◆ AVAILABLE DATA ◆
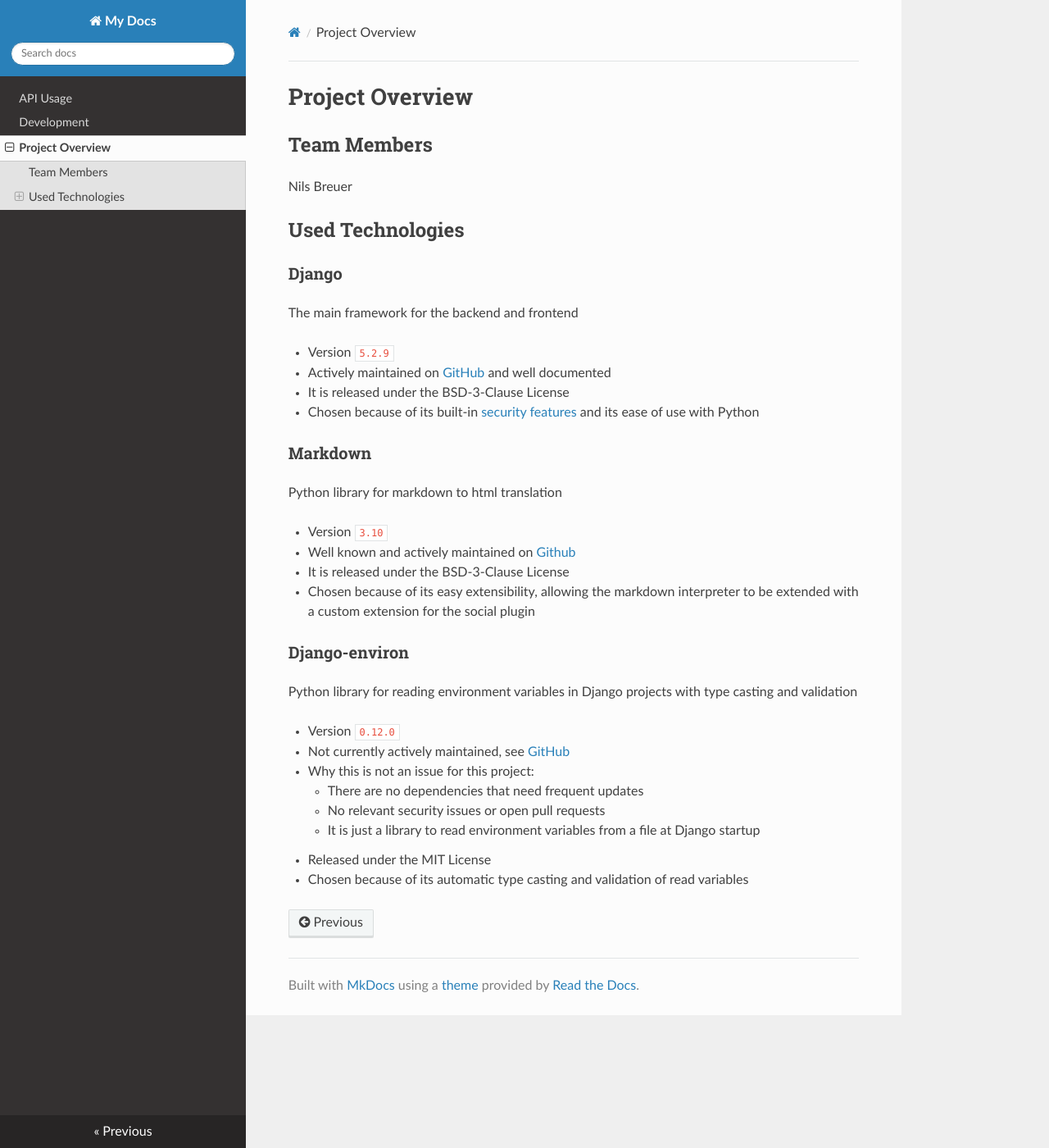
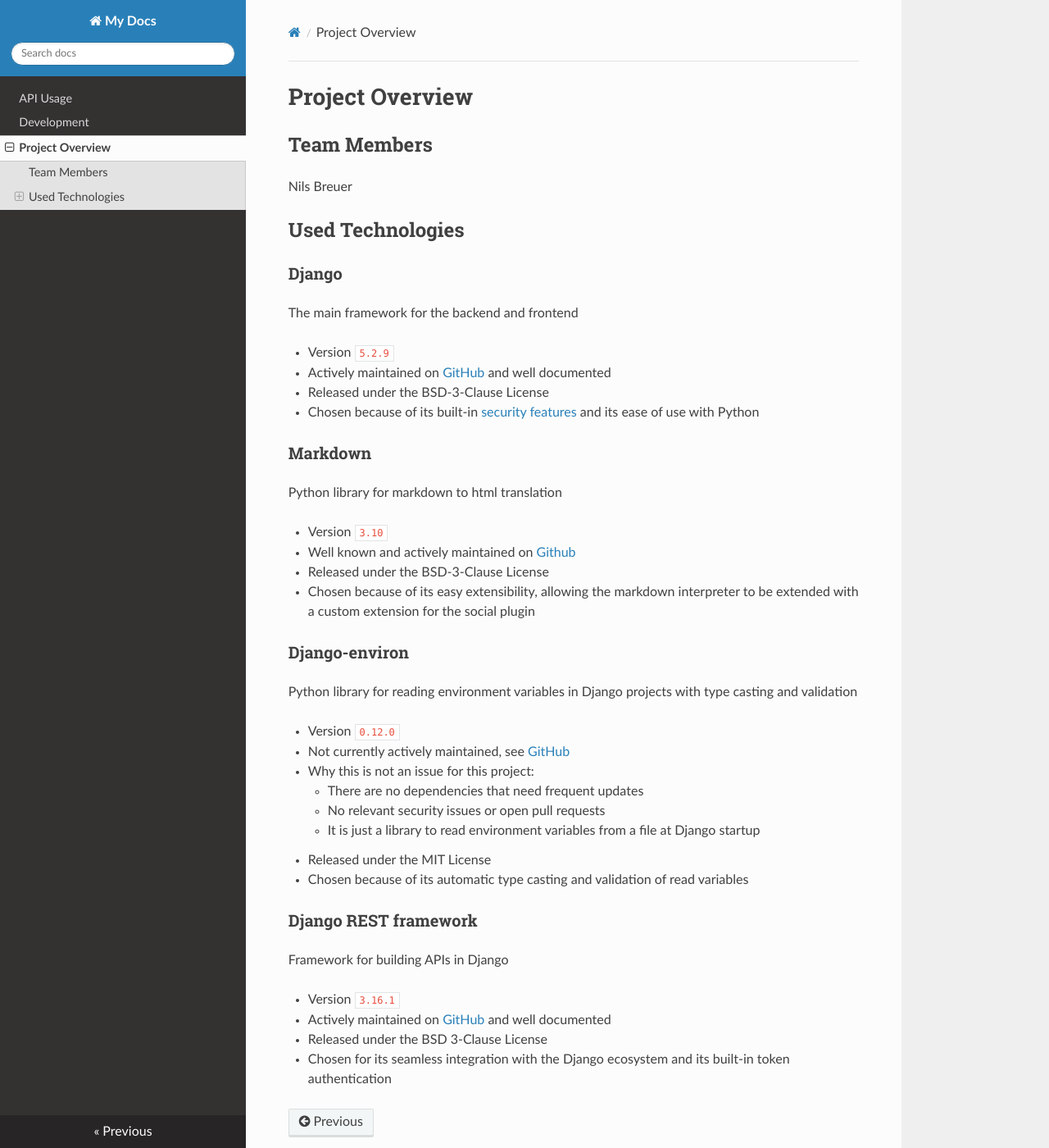
Before and after one commit to xk67/secure-notes, an MkDocs documentation site: the page built from docs/docs/project-overview.md, in a window 1280 px wide and 1400 px high. Shown: the whole window at 82% size. Built offline with MkDocs 1.6.1, drawn with Linux system fonts in a browser that asks for light colours; nearby versions of some CDN libraries.

Commit message:
feat(doc): add DRF description in used technologies section

```diff
--- a/docs/docs/project-overview.md
+++ b/docs/docs/project-overview.md
@@ -11,7 +11,7 @@ The main framework for the backend and frontend
 
 - Version `5.2.9`
 - Actively maintained on [GitHub](https://github.com/django/django) and well documented
-- It is released under the BSD-3-Clause License
+- Released under the BSD-3-Clause License
 - Chosen because of its built-in [security features](https://docs.djangoproject.com/en/6.0/topics/security/) and its ease of use with Python
 
 ### Markdown
@@ -20,7 +20,7 @@ Python library for markdown to html translation
 
 - Version `3.10`
 - Well known and actively maintained on [Github](https://github.com/Python-Markdown/markdown)
-- It is released under the BSD-3-Clause License
+- Released under the BSD-3-Clause License
 - Chosen because of its easy extensibility, allowing the markdown interpreter to be extended with a custom extension for the social plugin
 
 ### Django-environ
@@ -35,3 +35,12 @@ Python library for reading environment variables in Django projects with type ca
     - It is just a library to read environment variables from a file at Django startup
 - Released under the MIT License
 - Chosen because of its automatic type casting and validation of read variables
+
+### Django REST framework
+
+Framework for building APIs in Django
+
+- Version `3.16.1`
+- Actively maintained on [GitHub](https://github.com/encode/django-rest-framework) and well documented
+- Released under the BSD 3-Clause License
+- Chosen for its seamless integration with the Django ecosystem and its built-in token authentication
```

◆ EXERCISE AIM ◆
Leaving out the pictures, repeat the data above exactly.

◆ EXERCISE ANSWER ◆
Before and after one commit to xk67/secure-notes, an MkDocs documentation site: the page built from docs/docs/project-overview.md, in a window 1280 px wide and 1400 px high. Shown: the whole window at 82% size. Built offline with MkDocs 1.6.1, drawn with Linux system fonts in a browser that asks for light colours; nearby versions of some CDN libraries.

Commit message:
feat(doc): add DRF description in used technologies section

```diff
--- a/docs/docs/project-overview.md
+++ b/docs/docs/project-overview.md
@@ -11,7 +11,7 @@ The main framework for the backend and frontend
 
 - Version `5.2.9`
 - Actively maintained on [GitHub](https://github.com/django/django) and well documented
-- It is released under the BSD-3-Clause License
+- Released under the BSD-3-Clause License
 - Chosen because of its built-in [security features](https://docs.djangoproject.com/en/6.0/topics/security/) and its ease of use with Python
 
 ### Markdown
@@ -20,7 +20,7 @@ Python library for markdown to html translation
 
 - Version `3.10`
 - Well known and actively maintained on [Github](https://github.com/Python-Markdown/markdown)
-- It is released under the BSD-3-Clause License
+- Released under the BSD-3-Clause License
 - Chosen because of its easy extensibility, allowing the markdown interpreter to be extended with a custom extension for the social plugin
 
 ### Django-environ
@@ -35,3 +35,12 @@ Python library for reading environment variables in Django projects with type ca
     - It is just a library to read environment variables from a file at Django startup
 - Released under the MIT License
 - Chosen because of its automatic type casting and validation of read variables
+
+### Django REST framework
+
+Framework for building APIs in Django
+
+- Version `3.16.1`
+- Actively maintained on [GitHub](https://github.com/encode/django-rest-framework) and well documented
+- Released under the BSD 3-Clause License
+- Chosen for its seamless integration with the Django ecosystem and its built-in token authentication
```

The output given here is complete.